Endemic infection can shape exposure to novel pathogens: Pathogen co-occurrence networks in the Serengeti lions
|Author(s)||Fountain-Jones Nicholas M.1, Packer Craig2, Jacquot Maude3, Blanchet F. Guillaume4, Terio Karen5, Craft Meggan E.1|
|Affiliation(s)||1 : Univ Minnesota, Dept Vet Populat Med, 1365 Gortner Ave, St Paul, MN 55108 ,USA.
2 : Univ Minnesota, Dept Ecol Evolut & Behav, St Paul, MN 55408 ,USA.
3 : INRA, EPIA, UMR346, Epidemiol Malad Anim & Zoonot, F-63122 St Genes Champanelle, France.
4 : Univ Sherbrooke, Dept Biol, 2500 Blvd Univ, Sherbrooke, PQ J1K 2R1, Canada.
5 : Univ Illinois, Zool Pathol Program, Urbana, IL 61801 ,USA.
|Source||Ecology Letters (1461-023X) (Wiley), 2019-06 , Vol. 22 , N. 6 , P. 904-913|
|WOS© Times Cited||9|
|Keyword(s)||Babesia, calicivirus, canine distemper virus, co-infection, community assembly, coronavirus, feline immunodeficiency virus, parvovirus|

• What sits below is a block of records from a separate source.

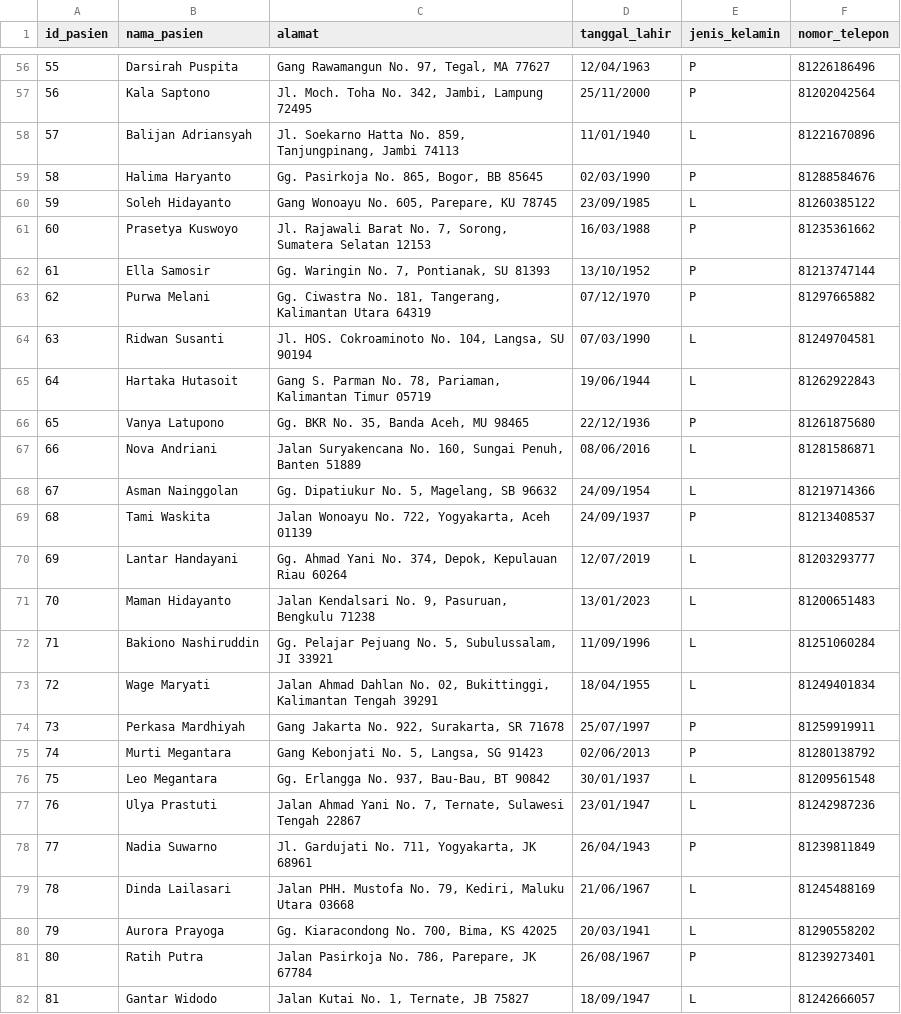
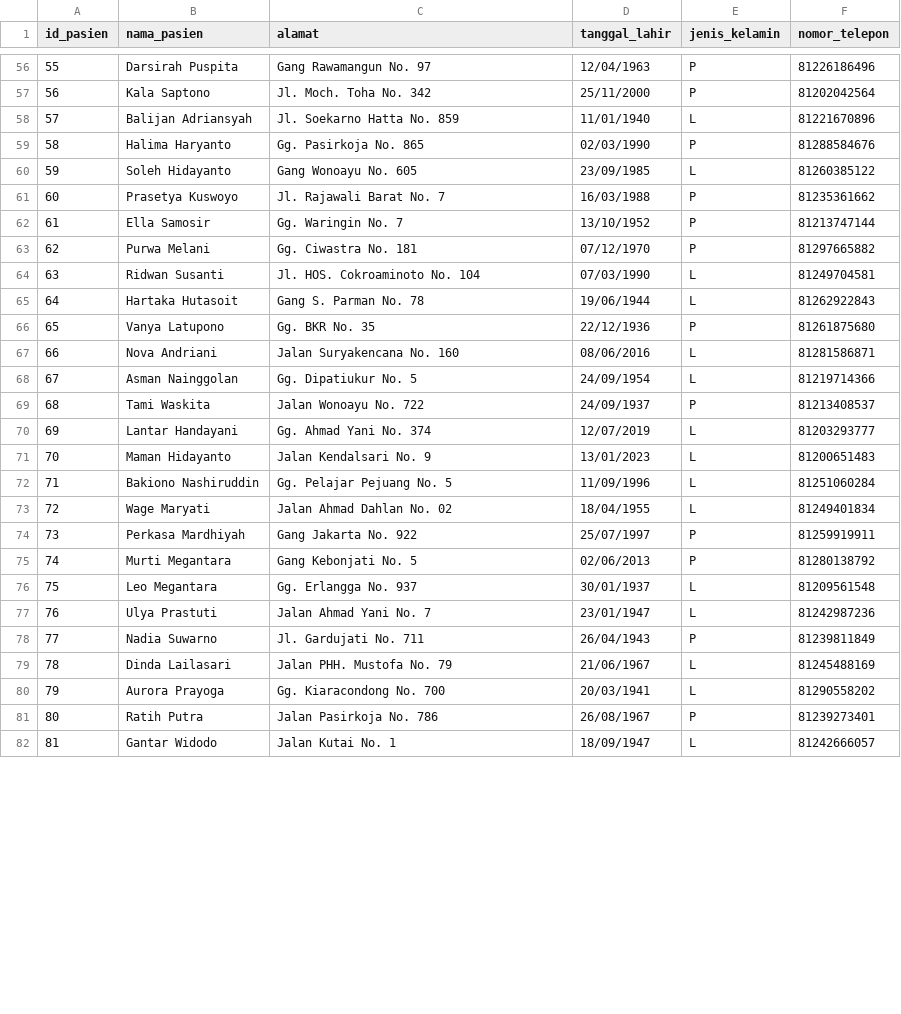
Before and after one commit to sains-data/Perancangan-Data-Warehouse-Pada-Industri-Kesehatan, a CSV file: dataset/pasien.csv, drawn as a sheet; only a part is shown, gaps mark what is left out; the diff covers the shown part only.

```diff
--- a/dataset/pasien.csv
+++ b/dataset/pasien.csv
@@ -56,27 +56,27 @@ id_pasien;nama_pasien;alamat;tanggal_lahir;jenis_kelamin;nomor_telepon
-55;Darsirah Puspita;Gang Rawamangun No. 97, Tegal, MA 77627;12/04/1963;P;81226186496
-56;Kala Saptono;Jl. Moch. Toha No. 342, Jambi, Lampung 72495;25/11/2000;P;81202042564
-57;Balijan Adriansyah;Jl. Soekarno Hatta No. 859, Tanjungpinang, Jambi 74113;11/01/1940;L;81221670896
-58;Halima Haryanto;Gg. Pasirkoja No. 865, Bogor, BB 85645;02/03/1990;P;81288584676
-59;Soleh Hidayanto;Gang Wonoayu No. 605, Parepare, KU 78745;23/09/1985;L;81260385122
-60;Prasetya Kuswoyo;Jl. Rajawali Barat No. 7, Sorong, Sumatera Selatan 12153;16/03/1988;P;81235361662
-61;Ella Samosir;Gg. Waringin No. 7, Pontianak, SU 81393;13/10/1952;P;81213747144
-62;Purwa Melani;Gg. Ciwastra No. 181, Tangerang, Kalimantan Utara 64319;07/12/1970;P;81297665882
-63;Ridwan Susanti;Jl. HOS. Cokroaminoto No. 104, Langsa, SU 90194;07/03/1990;L;81249704581
-64;Hartaka Hutasoit;Gang S. Parman No. 78, Pariaman, Kalimantan Timur 05719;19/06/1944;L;81262922843
-65;Vanya Latupono;Gg. BKR No. 35, Banda Aceh, MU 98465;22/12/1936;P;81261875680
-66;Nova Andriani;Jalan Suryakencana No. 160, Sungai Penuh, Banten 51889;08/06/2016;L;81281586871
-67;Asman Nainggolan;Gg. Dipatiukur No. 5, Magelang, SB 96632;24/09/1954;L;81219714366
-68;Tami Waskita;Jalan Wonoayu No. 722, Yogyakarta, Aceh 01139;24/09/1937;P;81213408537
-69;Lantar Handayani;Gg. Ahmad Yani No. 374, Depok, Kepulauan Riau 60264;12/07/2019;L;81203293777
-70;Maman Hidayanto;Jalan Kendalsari No. 9, Pasuruan, Bengkulu 71238;13/01/2023;L;81200651483
-71;Bakiono Nashiruddin;Gg. Pelajar Pejuang No. 5, Subulussalam, JI 33921;11/09/1996;L;81251060284
-72;Wage Maryati;Jalan Ahmad Dahlan No. 02, Bukittinggi, Kalimantan Tengah 39291;18/04/1955;L;81249401834
-73;Perkasa Mardhiyah;Gang Jakarta No. 922, Surakarta, SR 71678;25/07/1997;P;81259919911
-74;Murti Megantara;Gang Kebonjati No. 5, Langsa, SG 91423;02/06/2013;P;81280138792
-75;Leo Megantara;Gg. Erlangga No. 937, Bau-Bau, BT 90842;30/01/1937;L;81209561548
-76;Ulya Prastuti;Jalan Ahmad Yani No. 7, Ternate, Sulawesi Tengah 22867;23/01/1947;L;81242987236
-77;Nadia Suwarno;Jl. Gardujati No. 711, Yogyakarta, JK 68961;26/04/1943;P;81239811849
-78;Dinda Lailasari;Jalan PHH. Mustofa No. 79, Kediri, Maluku Utara 03668;21/06/1967;L;81245488169
-79;Aurora Prayoga;Gg. Kiaracondong No. 700, Bima, KS 42025;20/03/1941;L;81290558202
-80;Ratih Putra;Jalan Pasirkoja No. 786, Parepare, JK 67784;26/08/1967;P;81239273401
-81;Gantar Widodo;Jalan Kutai No. 1, Ternate, JB 75827;18/09/1947;L;81242666057
+55;Darsirah Puspita;Gang Rawamangun No. 97;12/04/1963;P;81226186496
+56;Kala Saptono;Jl. Moch. Toha No. 342;25/11/2000;P;81202042564
+57;Balijan Adriansyah;Jl. Soekarno Hatta No. 859;11/01/1940;L;81221670896
+58;Halima Haryanto;Gg. Pasirkoja No. 865;02/03/1990;P;81288584676
+59;Soleh Hidayanto;Gang Wonoayu No. 605;23/09/1985;L;81260385122
+60;Prasetya Kuswoyo;Jl. Rajawali Barat No. 7;16/03/1988;P;81235361662
+61;Ella Samosir;Gg. Waringin No. 7;13/10/1952;P;81213747144
+62;Purwa Melani;Gg. Ciwastra No. 181;07/12/1970;P;81297665882
+63;Ridwan Susanti;Jl. HOS. Cokroaminoto No. 104;07/03/1990;L;81249704581
+64;Hartaka Hutasoit;Gang S. Parman No. 78;19/06/1944;L;81262922843
+65;Vanya Latupono;Gg. BKR No. 35;22/12/1936;P;81261875680
+66;Nova Andriani;Jalan Suryakencana No. 160;08/06/2016;L;81281586871
+67;Asman Nainggolan;Gg. Dipatiukur No. 5;24/09/1954;L;81219714366
+68;Tami Waskita;Jalan Wonoayu No. 722;24/09/1937;P;81213408537
+69;Lantar Handayani;Gg. Ahmad Yani No. 374;12/07/2019;L;81203293777
+70;Maman Hidayanto;Jalan Kendalsari No. 9;13/01/2023;L;81200651483
+71;Bakiono Nashiruddin;Gg. Pelajar Pejuang No. 5;11/09/1996;L;81251060284
+72;Wage Maryati;Jalan Ahmad Dahlan No. 02;18/04/1955;L;81249401834
+73;Perkasa Mardhiyah;Gang Jakarta No. 922;25/07/1997;P;81259919911
+74;Murti Megantara;Gang Kebonjati No. 5;02/06/2013;P;81280138792
+75;Leo Megantara;Gg. Erlangga No. 937;30/01/1937;L;81209561548
+76;Ulya Prastuti;Jalan Ahmad Yani No. 7;23/01/1947;L;81242987236
+77;Nadia Suwarno;Jl. Gardujati No. 711;26/04/1943;P;81239811849
+78;Dinda Lailasari;Jalan PHH. Mustofa No. 79;21/06/1967;L;81245488169
+79;Aurora Prayoga;Gg. Kiaracondong No. 700;20/03/1941;L;81290558202
+80;Ratih Putra;Jalan Pasirkoja No. 786;26/08/1967;P;81239273401
+81;Gantar Widodo;Jalan Kutai No. 1;18/09/1947;L;81242666057
```
Also changed, not shown: 173 edited cells elsewhere in this file.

Pathogens are embedded in a complex network of microparasites that can collectively or individually alter disease dynamics and outcomes. Endemic pathogens that infect an individual in the first years of life, for example, can either facilitate or compete with subsequent pathogens thereby exacerbating or ameliorating morbidity and mortality. Pathogen associations are ubiquitous but poorly understood, particularly in wild populations. We report here on 10 years of serological and molecular data in African lions, leveraging comprehensive demographic and behavioural data to test if endemic pathogens shape subsequent infection by epidemic pathogens. We combine network and community ecology approaches to assess broad network structure and characterise associations between pathogens across spatial and temporal scales. We found significant non-random structure in the lion-pathogen co-occurrence network and identified both positive and negative associations between endemic and epidemic pathogens. Our results provide novel insights on the complex associations underlying pathogen co-occurrence networks.